So there you have it. These characters were launched in the game nearly half of the game’s lifetime ago and, in all reality, they have made a relatively minimal impact. The intention with these characters is that they would be free from being bound to specific quest lines and would be adventurers like the player. They were to, “enhance the whole game by putting specific faces on the idea of being a Runescape hero.” Did they do that? I would answer, not really.
There are a few issues why this didn’t work. For one, they were too ambitious in how many characters they tossed in at once. Six characters is a lot to all of a sudden have lore and story behind, now needing to write story tailored to them.
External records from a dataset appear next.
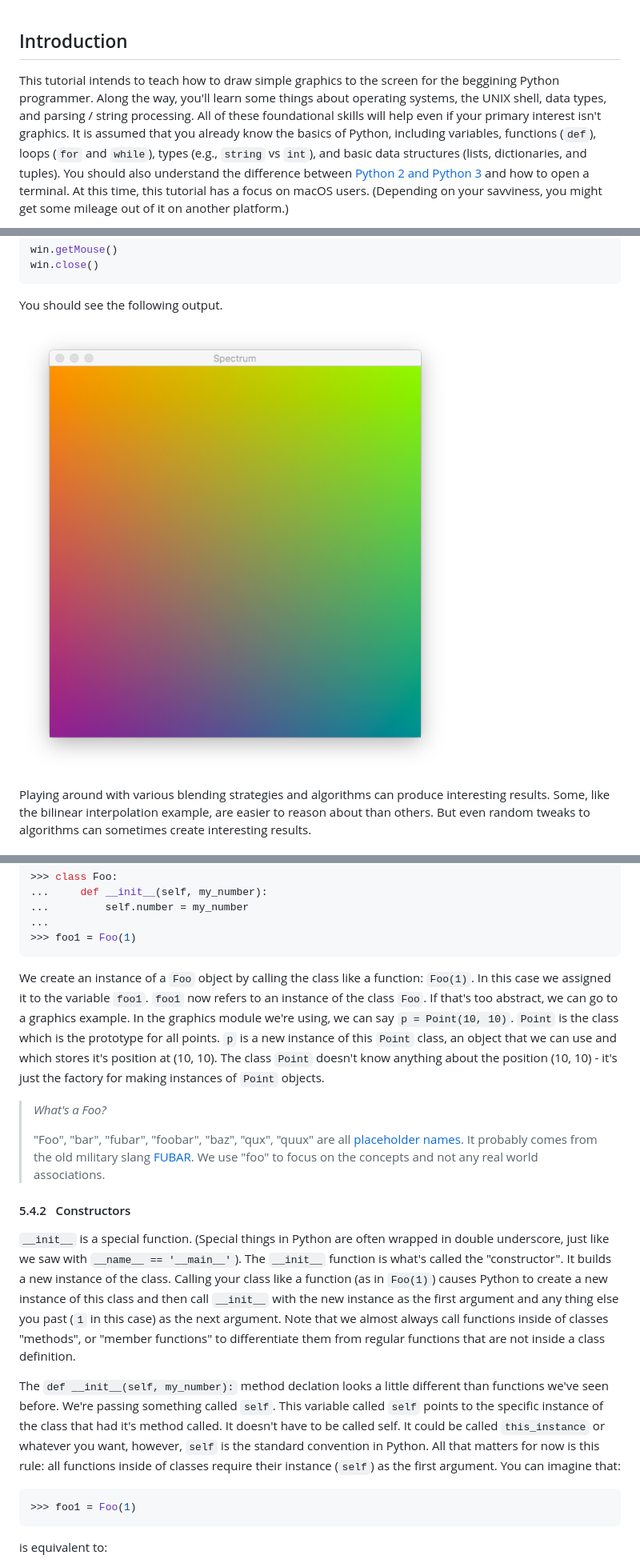
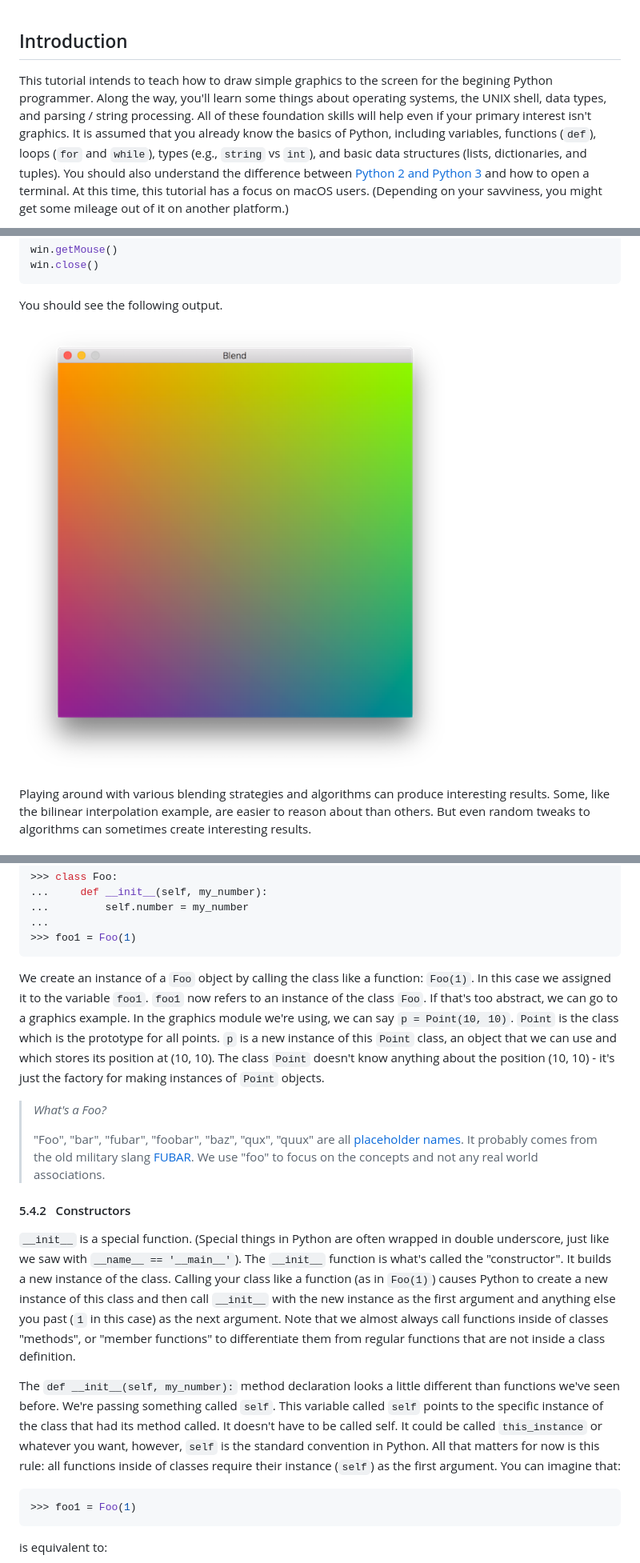
Before and after one commit to thomasmarsh/python-turtle, a Markdown page: turtle.md, 3 parts joined by grey strips. Shown: that part at 80% size. GitHub-like rendering; pictures changed too: images/blend.png.

````diff
--- a/turtle.md
+++ b/turtle.md
@@ -17,9 +17,9 @@ _for Laura Andrea_
 
 ## Introduction
 
-This tutorial intends to teach how to draw simple graphics to the screen for the beggining Python programmer. Along the
+This tutorial intends to teach how to draw simple graphics to the screen for the begining Python programmer. Along the
 way, you'll learn some things about operating systems, the UNIX shell, data types, and parsing / string processing. All
-of these foundational skills will help even if your primary interest isn't graphics. It is assumed that you already know
+of these foundation skills will help even if your primary interest isn't graphics. It is assumed that you already know
 the basics of Python, including variables, functions (`def`), loops (`for` and `while`), types (e.g., `string` vs `int`),
 and basic data structures (lists, dictionaries, and tuples). You should also understand the difference between
 [Python 2 and Python 3](https://wiki.python.org/moin/Python2orPython3) and how to open a terminal. At this time, this
@@ -2022,7 +2022,7 @@ A class doesn't do anything on its own, but it can be used as a template to crea
 >>> foo1 = Foo(1)
 ```
 
-We create an instance of a `Foo` object by calling the class like a function: `Foo(1)`. In this case we assigned it to the variable `foo1`. `foo1` now refers to an instance of the class `Foo`. If that's too abstract, we can go to a graphics example. In the graphics module we're using, we can say `p = Point(10, 10)`. `Point` is the class which is the prototype for all points. `p` is a new instance of this `Point` class, an object that we can use and which stores it's position at (10, 10). The class `Point` doesn't know anything about the position (10, 10) - it's just the factory for making instances of `Point` objects.
+We create an instance of a `Foo` object by calling the class like a function: `Foo(1)`. In this case we assigned it to the variable `foo1`. `foo1` now refers to an instance of the class `Foo`. If that's too abstract, we can go to a graphics example. In the graphics module we're using, we can say `p = Point(10, 10)`. `Point` is the class which is the prototype for all points. `p` is a new instance of this `Point` class, an object that we can use and which stores its position at (10, 10). The class `Point` doesn't know anything about the position (10, 10) - it's just the factory for making instances of `Point` objects.
 
 > _What's a Foo?_
 >
@@ -2030,9 +2030,9 @@ We create an instance of a `Foo` object by calling the class like a function: `F
 
 #### <a name="construct"></a>5.4.2&nbsp;&nbsp;&nbsp;Constructors
 
-`__init__` is a special function. (Special things in Python are often wrapped in double underscore, just like we saw with `__name__ == '__main__'`). The `__init__` function is what's called the "constructor". It builds a new instance of the class. Calling your class like a function (as in `Foo(1)`) causes Python to create a new instance of this class and then call `__init__` with the new instance as the first argument and any thing else you past (`1` in this case) as the next argument. Note that we almost always call functions inside of classes "methods", or "member functions" to differentiate them from regular functions that are not inside a class definition.
-
-The `def __init__(self, my_number):` method declation looks a little different than functions we've seen before. We're passing something called `self`. This variable called `self` points to the specific instance of the class that had it's method called. It doesn't have to be called self. It could be called `this_instance` or whatever you want, however, `self` is the standard convention in Python. All that matters for now is this rule: all functions inside of classes require their instance (`self`) as the first argument.  You can imagine that:
+`__init__` is a special function. (Special things in Python are often wrapped in double underscore, just like we saw with `__name__ == '__main__'`). The `__init__` function is what's called the "constructor". It builds a new instance of the class. Calling your class like a function (as in `Foo(1)`) causes Python to create a new instance of this class and then call `__init__` with the new instance as the first argument and anything else you past (`1` in this case) as the next argument. Note that we almost always call functions inside of classes "methods", or "member functions" to differentiate them from regular functions that are not inside a class definition.
+
+The `def __init__(self, my_number):` method declaration looks a little different than functions we've seen before. We're passing something called `self`. This variable called `self` points to the specific instance of the class that had its method called. It doesn't have to be called self. It could be called `this_instance` or whatever you want, however, `self` is the standard convention in Python. All that matters for now is this rule: all functions inside of classes require their instance (`self`) as the first argument.  You can imagine that:
 
 ```python
 >>> foo1 = Foo(1)
````
Also changed, not shown: other parts of turtle.md (+16 -16 lines).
That just didn’t work out. As you can see, they all at least play a role in a few quests but it took years to get all of them to a place where they weren’t just tied to their one quest line. Secondly, fully-voiced quests got canned. If voices had remained as a critical element in making Runescape quests after 2012, maybe these heroes could have been better fleshed out. Instead, those that were initially supposed to bring a new sense of life to the game just became strange relics of a bygone era. Not only that, but only their initial quests are voiced. The rest of their content is silent as the rest of the game. If you’re looking for these characters to truly be iconic, their content has to remain consistent to help immerse the player. I just don’t feel that for these characters, which brings me to my third reason.
They had to be shoehorned into the game. Apropos of nothing, we now have six new characters that have no real history in the game prior to their appearance in quests and we are told to love these characters and actually be interested in them. It just doesn’t work that way in all reality. The excuse for pushing these characters into the game was also to help in creating new storytelling opportunities, but I just can’t see why inorganically implanting characters into a long-standing game would really create anything of real interest. Runescape had already achieved massive heights in lore/quests by utilizing existing NPCs. The NPCs in While Guthix Sleeps had a history. They had a reason to be on that journey with the character. And when some died, their deeper connection to the game fostered the emotional reaction of many. You can’t do that with the signature heroes because the connections haven’t had time to grow and form. And last but probably most importantly, these characters were never needed in the first place. The character is the real hero and doesn’t need any others trying to cramp his/her style. Why would a game built on a sense of self-discovery, uniqueness of the character, and self-reliance feel that 10 years into its existence its players now needed some other non-player players to show you what being a player is all about?! That job is up to the character. Maybe I’m reading too far into this and others actually like the signature heroes. If that’s you, please tell me, do these characters even come close to standing up to the Wise Old Man, Sir Tiffy Cashien, Hans, Hazelmere, or Zanik? I’ve come to the conclusion that the Signature Heroes were an effort with good intentions that just fell flat and never could have worked. They wind up feeling lazy and never truly match up to the NPCs that paid their dues by standing around with nothing to do for years on end before being used in a quest.
Regardless of my cynicism, don’t let this scare you away from the quests involving these heroes. For the most part, they’re actually enjoyable quests. So regardless of what you feel for these NPCs, keep on questing, ladies and gentlemen.